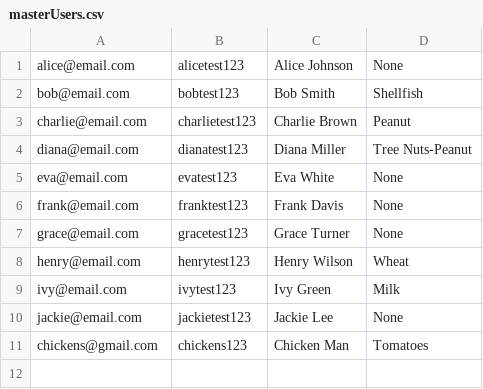
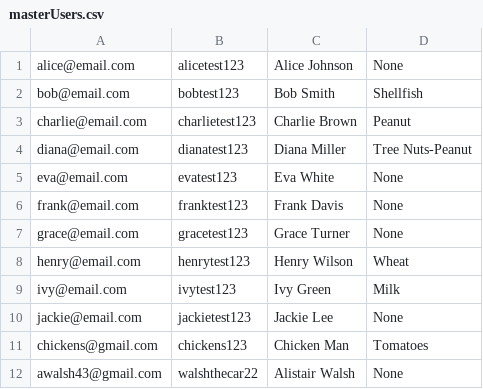
Before and after one commit to talamo13/Team-4-Fridge-Manager, a CSV file: masterUsers.csv, drawn as a sheet.

```diff
--- a/masterUsers.csv
+++ b/masterUsers.csv
@@ -11 +11,2 @@ jackie@email.com,jackietest123,Jackie Lee,None
 chickens@gmail.com,chickens123,Chicken Man,Tomatoes
+awalsh43@gmail.com,walshthecar22,Alistair Walsh,None
```
Also changed, not shown: 3 other files.
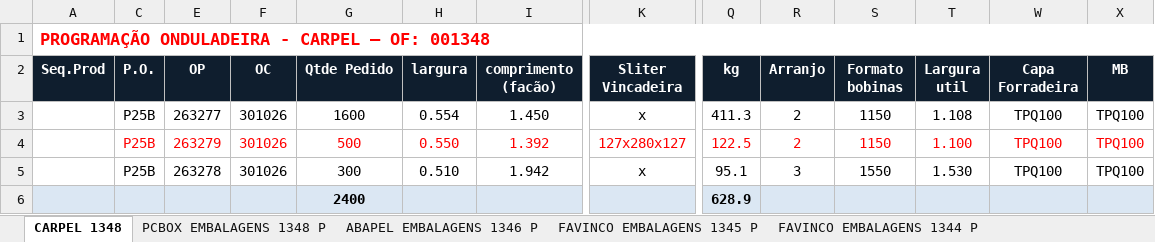
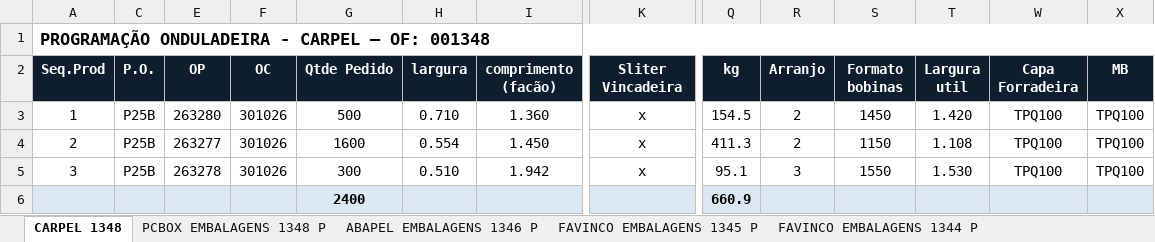
Before and after one commit to marcilianocamargo-stack/controle-producao-etiquetas, an Excel workbook: programacao-hoje.xlsx, sheet CARPEL 1348, drawn as a sheet; only a part is shown, gaps mark what is left out; values as stored, in another font and other column widths than the file's, no borders; removed rows and columns are numbered as before the commit, all else as after; rows hold the shown columns only; the diff names each change by its address in the sheet, - before the commit and + after, or states it on an @@ line.

Commit message:
Atualiza programacao-hoje.xlsx (04/11/2026 08:55)

```diff
--- a/programacao-hoje.xlsx (sheet CARPEL 1348)
+++ b/programacao-hoje.xlsx (sheet CARPEL 1348)
-A1 text colour: #FF0000
+A1 text colour: black
+row 3: 1 | P25B | 263280 | 301026 | 500 | 0.710 | 1.360 | x | 154.5 | 2 | 1450 | 1.420 | TPQ100 | TPQ100
-A4 (Seq.Prod): (empty)
+A4 (Seq.Prod): 2
-row 4:  | P25B | 263279 | 301026 | 500 | 0.550 | 1.392 | 127x280x127 | 122.5 | 2 | 1150 | 1.100 | TPQ100 | TPQ100
-A5 (Seq.Prod): (empty)
+A5 (Seq.Prod): 3
-Q6 (kg): 628.9
+Q6 (kg): 660.9
```
Also changed, not shown: hidden cells.
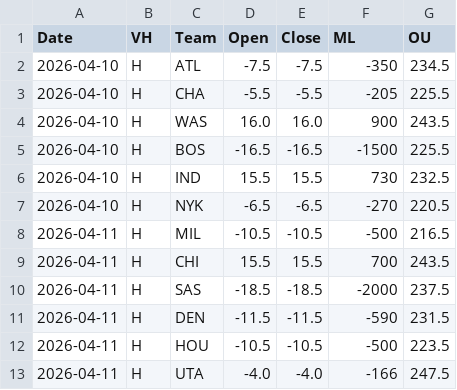
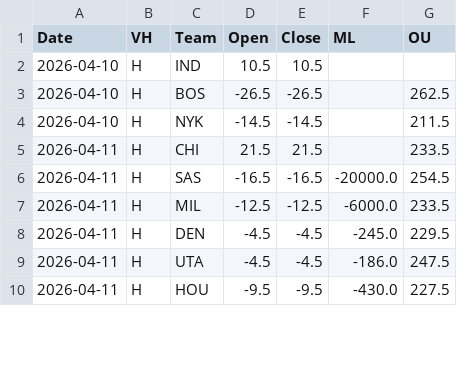
Before and after one commit to missionfromdog/bball-prediction, a CSV file: data/betting/live_odds_vegas_format.csv, drawn as a sheet; only a part is shown; the diff covers the shown part only.

```diff
--- a/data/betting/live_odds_vegas_format.csv
+++ b/data/betting/live_odds_vegas_format.csv
@@ -1,13 +1,10 @@
 Date,VH,Team,Open,Close,ML,OU
-2026-04-10,H,ATL,-7.5,-7.5,-350,234.5
-2026-04-10,H,CHA,-5.5,-5.5,-205,225.5
-2026-04-10,H,WAS,16.0,16.0,900,243.5
-2026-04-10,H,BOS,-16.5,-16.5,-1500,225.5
-2026-04-10,H,IND,15.5,15.5,730,232.5
-2026-04-10,H,NYK,-6.5,-6.5,-270,220.5
-2026-04-11,H,MIL,-10.5,-10.5,-500,216.5
-2026-04-11,H,CHI,15.5,15.5,700,243.5
-2026-04-11,H,SAS,-18.5,-18.5,-2000,237.5
-2026-04-11,H,DEN,-11.5,-11.5,-590,231.5
-2026-04-11,H,HOU,-10.5,-10.5,-500,223.5
-2026-04-11,H,UTA,-4.0,-4.0,-166,247.5
+2026-04-10,H,IND,10.5,10.5,,
+2026-04-10,H,BOS,-26.5,-26.5,,262.5
+2026-04-10,H,NYK,-14.5,-14.5,,211.5
+2026-04-11,H,CHI,21.5,21.5,,233.5
+2026-04-11,H,SAS,-16.5,-16.5,-20000.0,254.5
+2026-04-11,H,MIL,-12.5,-12.5,-6000.0,233.5
+2026-04-11,H,DEN,-4.5,-4.5,-245.0,229.5
+2026-04-11,H,UTA,-4.5,-4.5,-186.0,247.5
+2026-04-11,H,HOU,-9.5,-9.5,-430.0,227.5
```
Also changed, not shown: 11 edited cells elsewhere in this file, data/betting/live_odds_bookmakers_comparison.csv, data/betting/live_odds_latest.csv.
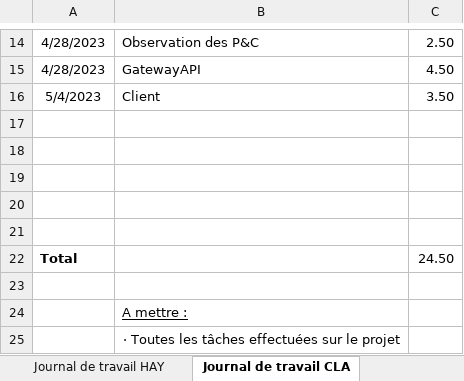
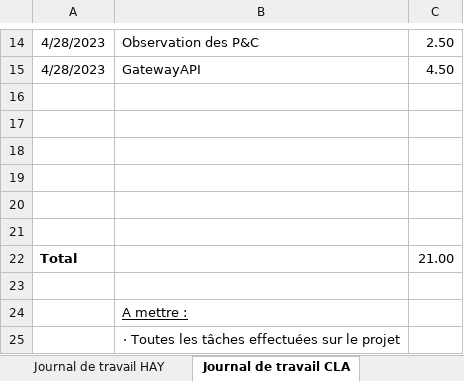
Before and after one commit to AlexandreHaymoz/EMF-Shelf, an Excel workbook: assets/documents/133_GESTPROJ_G02.xlsx, sheet Journal de travail CLA, drawn as a sheet; only a part is shown, gaps mark what is left out; values as stored, in another font and other column widths than the file's, no borders; removed rows and columns are numbered as before the commit, all else as after; the diff names each change by its address in the sheet, - before the commit and + after, or states it on an @@ line.

```diff
--- a/assets/documents/133_GESTPROJ_G02.xlsx (sheet Journal de travail CLA)
+++ b/assets/documents/133_GESTPROJ_G02.xlsx (sheet Journal de travail CLA)
-row 16: 5/4/2023 | Client | 3.50
+row 21: (empty)
-C22: 24.50
+C22: 21.00
```
Also changed, not shown: sheet Journal de travail HAY, sheet Planning, 6 other files.
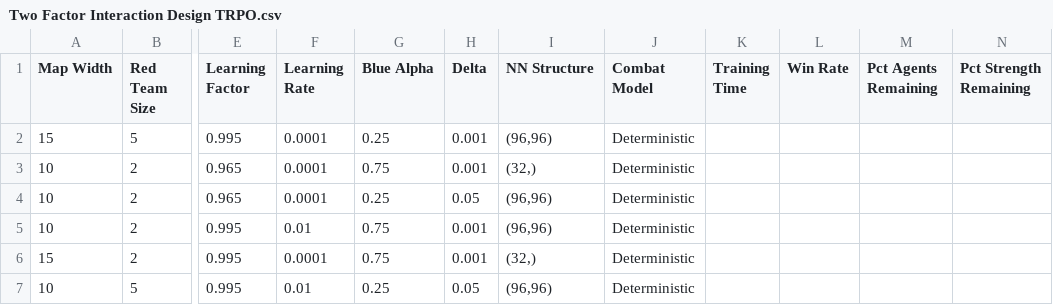
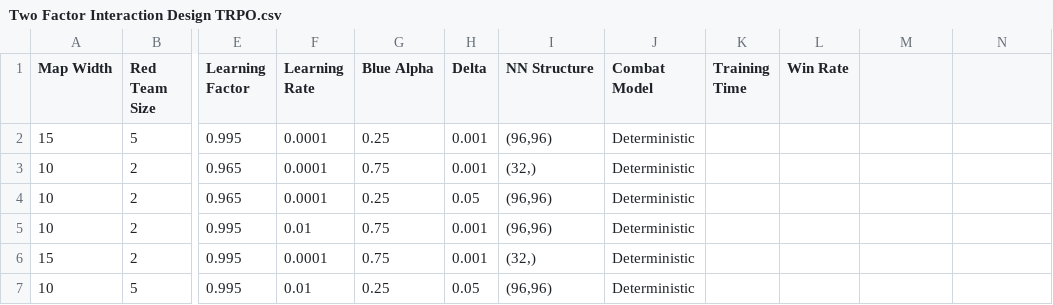
Before and after one commit to alanballard/Training-Intelligent-Red-Team-Agents-Via-Deep-Reinforcement-Learning, a CSV file: design_matrix/Two Factor Interaction Design TRPO.csv, drawn as a sheet; only a part is shown, gaps mark what is left out; the diff names each change by its address in the sheet, - before the commit and + after, or states it on an @@ line.

Commit message:
Removed unnecessary columns

```diff
--- a/design_matrix/Two Factor Interaction Design TRPO.csv
+++ b/design_matrix/Two Factor Interaction Design TRPO.csv
-M1: Pct Agents Remaining
+M1: (empty)
-N1: Pct Strength Remaining
+N1: (empty)
```
Also changed, not shown: design_matrix/Two Factor Interaction Design PPO.csv.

§ Your goal: Give the entries again exactly, but skip every image.

§ Worked solution:
Before and after one commit to talamo13/Team-4-Fridge-Manager, a CSV file: masterUsers.csv, drawn as a sheet.

```diff
--- a/masterUsers.csv
+++ b/masterUsers.csv
@@ -11 +11,2 @@ jackie@email.com,jackietest123,Jackie Lee,None
 chickens@gmail.com,chickens123,Chicken Man,Tomatoes
+awalsh43@gmail.com,walshthecar22,Alistair Walsh,None
```
Also changed, not shown: 3 other files.
Before and after one commit to marcilianocamargo-stack/controle-producao-etiquetas, an Excel workbook: programacao-hoje.xlsx, sheet CARPEL 1348, drawn as a sheet; only a part is shown, gaps mark what is left out; values as stored, in another font and other column widths than the file's, no borders; removed rows and columns are numbered as before the commit, all else as after; rows hold the shown columns only; the diff names each change by its address in the sheet, - before the commit and + after, or states it on an @@ line.

Commit message:
Atualiza programacao-hoje.xlsx (04/11/2026 08:55)

```diff
--- a/programacao-hoje.xlsx (sheet CARPEL 1348)
+++ b/programacao-hoje.xlsx (sheet CARPEL 1348)
-A1 text colour: #FF0000
+A1 text colour: black
+row 3: 1 | P25B | 263280 | 301026 | 500 | 0.710 | 1.360 | x | 154.5 | 2 | 1450 | 1.420 | TPQ100 | TPQ100
-A4 (Seq.Prod): (empty)
+A4 (Seq.Prod): 2
-row 4:  | P25B | 263279 | 301026 | 500 | 0.550 | 1.392 | 127x280x127 | 122.5 | 2 | 1150 | 1.100 | TPQ100 | TPQ100
-A5 (Seq.Prod): (empty)
+A5 (Seq.Prod): 3
-Q6 (kg): 628.9
+Q6 (kg): 660.9
```
Also changed, not shown: hidden cells.
Before and after one commit to missionfromdog/bball-prediction, a CSV file: data/betting/live_odds_vegas_format.csv, drawn as a sheet; only a part is shown; the diff covers the shown part only.

```diff
--- a/data/betting/live_odds_vegas_format.csv
+++ b/data/betting/live_odds_vegas_format.csv
@@ -1,13 +1,10 @@
 Date,VH,Team,Open,Close,ML,OU
-2026-04-10,H,ATL,-7.5,-7.5,-350,234.5
-2026-04-10,H,CHA,-5.5,-5.5,-205,225.5
-2026-04-10,H,WAS,16.0,16.0,900,243.5
-2026-04-10,H,BOS,-16.5,-16.5,-1500,225.5
-2026-04-10,H,IND,15.5,15.5,730,232.5
-2026-04-10,H,NYK,-6.5,-6.5,-270,220.5
-2026-04-11,H,MIL,-10.5,-10.5,-500,216.5
-2026-04-11,H,CHI,15.5,15.5,700,243.5
-2026-04-11,H,SAS,-18.5,-18.5,-2000,237.5
-2026-04-11,H,DEN,-11.5,-11.5,-590,231.5
-2026-04-11,H,HOU,-10.5,-10.5,-500,223.5
-2026-04-11,H,UTA,-4.0,-4.0,-166,247.5
+2026-04-10,H,IND,10.5,10.5,,
+2026-04-10,H,BOS,-26.5,-26.5,,262.5
+2026-04-10,H,NYK,-14.5,-14.5,,211.5
+2026-04-11,H,CHI,21.5,21.5,,233.5
+2026-04-11,H,SAS,-16.5,-16.5,-20000.0,254.5
+2026-04-11,H,MIL,-12.5,-12.5,-6000.0,233.5
+2026-04-11,H,DEN,-4.5,-4.5,-245.0,229.5
+2026-04-11,H,UTA,-4.5,-4.5,-186.0,247.5
+2026-04-11,H,HOU,-9.5,-9.5,-430.0,227.5
```
Also changed, not shown: 11 edited cells elsewhere in this file, data/betting/live_odds_bookmakers_comparison.csv, data/betting/live_odds_latest.csv.
Before and after one commit to AlexandreHaymoz/EMF-Shelf, an Excel workbook: assets/documents/133_GESTPROJ_G02.xlsx, sheet Journal de travail CLA, drawn as a sheet; only a part is shown, gaps mark what is left out; values as stored, in another font and other column widths than the file's, no borders; removed rows and columns are numbered as before the commit, all else as after; the diff names each change by its address in the sheet, - before the commit and + after, or states it on an @@ line.

```diff
--- a/assets/documents/133_GESTPROJ_G02.xlsx (sheet Journal de travail CLA)
+++ b/assets/documents/133_GESTPROJ_G02.xlsx (sheet Journal de travail CLA)
-row 16: 5/4/2023 | Client | 3.50
+row 21: (empty)
-C22: 24.50
+C22: 21.00
```
Also changed, not shown: sheet Journal de travail HAY, sheet Planning, 6 other files.
Before and after one commit to alanballard/Training-Intelligent-Red-Team-Agents-Via-Deep-Reinforcement-Learning, a CSV file: design_matrix/Two Factor Interaction Design TRPO.csv, drawn as a sheet; only a part is shown, gaps mark what is left out; the diff names each change by its address in the sheet, - before the commit and + after, or states it on an @@ line.

Commit message:
Removed unnecessary columns

```diff
--- a/design_matrix/Two Factor Interaction Design TRPO.csv
+++ b/design_matrix/Two Factor Interaction Design TRPO.csv
-M1: Pct Agents Remaining
+M1: (empty)
-N1: Pct Strength Remaining
+N1: (empty)
```
Also changed, not shown: design_matrix/Two Factor Interaction Design PPO.csv.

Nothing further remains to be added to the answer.